The last dozens of years, cows were allowed to cross the river at Diafarabé during the course of November. That will not be possible this year, since in November the floodplains will still be covered by water. In 2019, the floodplains in the southwestern part of the Inner Niger Delta will become available for grazing in the last week of November.
The flooding in 2019 will be as high as 2007 and 2010, but not as high as in 1994, 1999 and 2018 (when the peak in Mopti was 20 - 30 cm higher than this year). These three years stand out as extremely wet years compared to other years since 1970. For more details see graph below.
OPIDIN predicted on 1 August that the flood in 2019 would be relatively low (about 540 cm in Mopti), a prediction being based on the relatively low water level in Mopti on 1 August (300 cm). The water level raised fast in August, even more than two meter in one month. There was so much rainfall in the Upper Niger in early August and then the water level at Mopti increased so fast that OPIDIN upgraded its prediction of the peak flood by one meter cm in the first 10 days of August. Since mid-August the daily prediction remained at a same level (between 600 and 660 cm), being around the actually measured peak level (640 cm). The graph below shows the increase of the water level in Mopti (blue line) and the daily prediction of the peak flood level (yellow line).
The predictions of OPIDIN are based on data collected in the past. For instance, when the water level in Mopti has increased to only 300 cm on 1 August (as in this year), it is obvious from previous years that the flood will likely not be (very) high. Comparing different years, OPIDIN calculates the probability that the flood peak will reach a certain level given the observed water level in Mopti on 1 August, it does the same for the water level reached on 2 August, 3 August, etc. The daily prediction could further be improved by adding in the model the rainfall in the Upper Niger during the preceding three weeks. The prediction can never be very accurate, however, certainly not in the first half of August, because the flooding of the Inner Niger Delta river will deviate from the prediction depending on the rainfall later in the season. This year, the rainfall before mid-August was below average, by which the prediction of OPIDIN in early August arrived at a peak level being somewhat too low. Another year, it might be the other way around. These deviations cannot be prevented, unless the future rainfall for the next two or three weeks might be predicted accurately and integrated in the model. That is not likely, but there is still another, more feasible, option to improve OPIDIN. OPIDIN is now based on the daily measurements of the water level in Mopti, a station being chosen because it is the first one after the Bani tributary has merged with the Niger River. There are several hydrometric stations along the Bani and the Niger upstream of Mopti where the water level is daily measured by DNH. The possibility to use these data instead of, or in combination with the measured water level in Mopti, will be investigated coming months to know whether in this way the flood peak may be accurately predicted earlier during the course of August.

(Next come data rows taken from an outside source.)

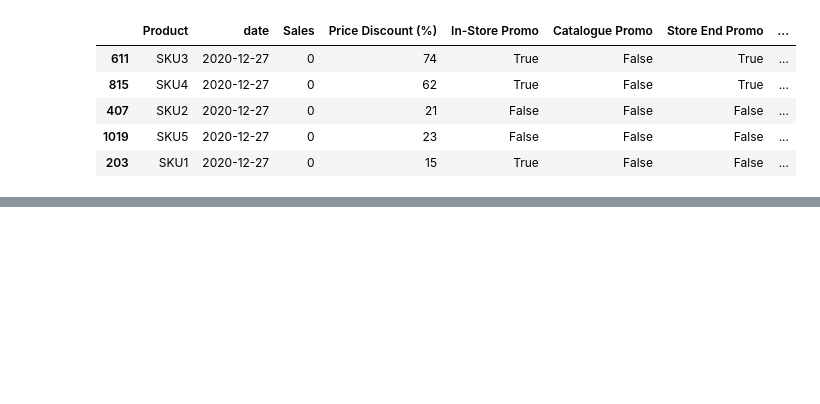
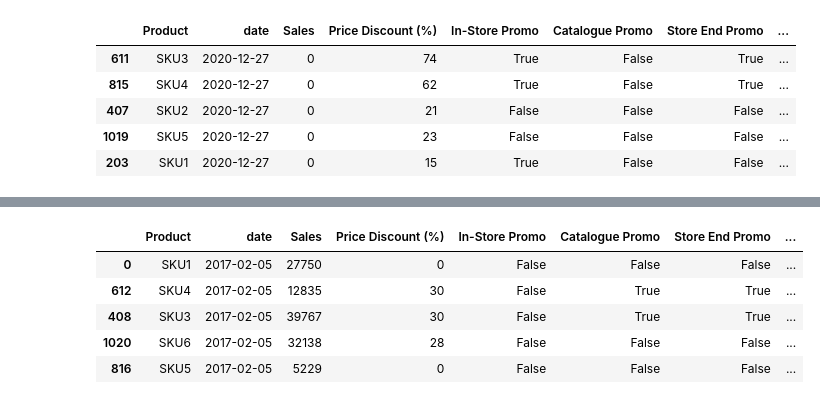
Before and after one commit to felix-n12/Retail-Forecasting, a Jupyter notebook: retail_forecasting.ipynb, the cells around one changed output, grey strips where cells are left out. Cells and saved outputs as stored; diff of their text form; code cells hidden in the pictures; blank space fills up the shorter version.

```diff
--- a/retail_forecasting.ipynb
+++ b/retail_forecasting.ipynb
@@ -290,0 +298,27 @@ df.tail()
+# %%
+# can we create a season column for all the seasons
+# lets create a dictionary containing each month and its season
+season={
+    'January':'Summer',
+    'February':'Summer',
+    'March':'Autumn',
+    'April': 'Autumn',
+    'May':'Autumn',
+    'June':'Winter',
+    'July':'Winter',
+    'August':'Winter',
+    'September':'Spring',
+    'October':'Spring',
+    'November':'Spring',
+    'December':'Summer'
+}
+df['Seasons']=df['date'].apply(lambda x: x.strftime('%B')).map(season)
+# %%
+df.head()
+# %% [output]
+|  | Product | date | Sales | Price Discount (%) | In-Store Promo | Catalogue Promo | Store End Promo | ... |
+| 0 | SKU1 | 2017-02-05 | 27750 | 0 | False | False | False | ... |
+| 612 | SKU4 | 2017-02-05 | 12835 | 30 | False | True | True | ... |
+| 408 | SKU3 | 2017-02-05 | 39767 | 30 | False | True | True | ... |
+| 1020 | SKU6 | 2017-02-05 | 32138 | 28 | False | False | False | ... |
+| 816 | SKU5 | 2017-02-05 | 5229 | 0 | False | False | False | ... |
```
Also changed, not shown: parts of 7 cells of this notebook.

Apart from the weekly bulletins which are broadcasted on the local radio stations, OPIDIN is available as website. The OPIDIN website was launched in June 2013. The number of visitors reaches each year its peak in July-September, which was to be expected assuming people visit the site to know the predicted flood level in the months before the actual peak is reached in October - November. For the same reason, OPIDIN is less often visited between October and June.
It took some time before the website was found by the potential users. Comparing the month September, the number of visits increased from 155 in 2013 to 1212 in 2019. So far, the OPIDIN site had 30,585 visits. When the visitors are split up per country, there are still more visitors in Europe or the United States of America than in West Africa.
Until 2019, 96% of the visitors used a desktop and not more than 3.5% a smartphone and 0.6% a tablet. This has not much changed during the last six years. A further increase of mobile users is to be expected as soon as smartphones will become more generally used in Mali.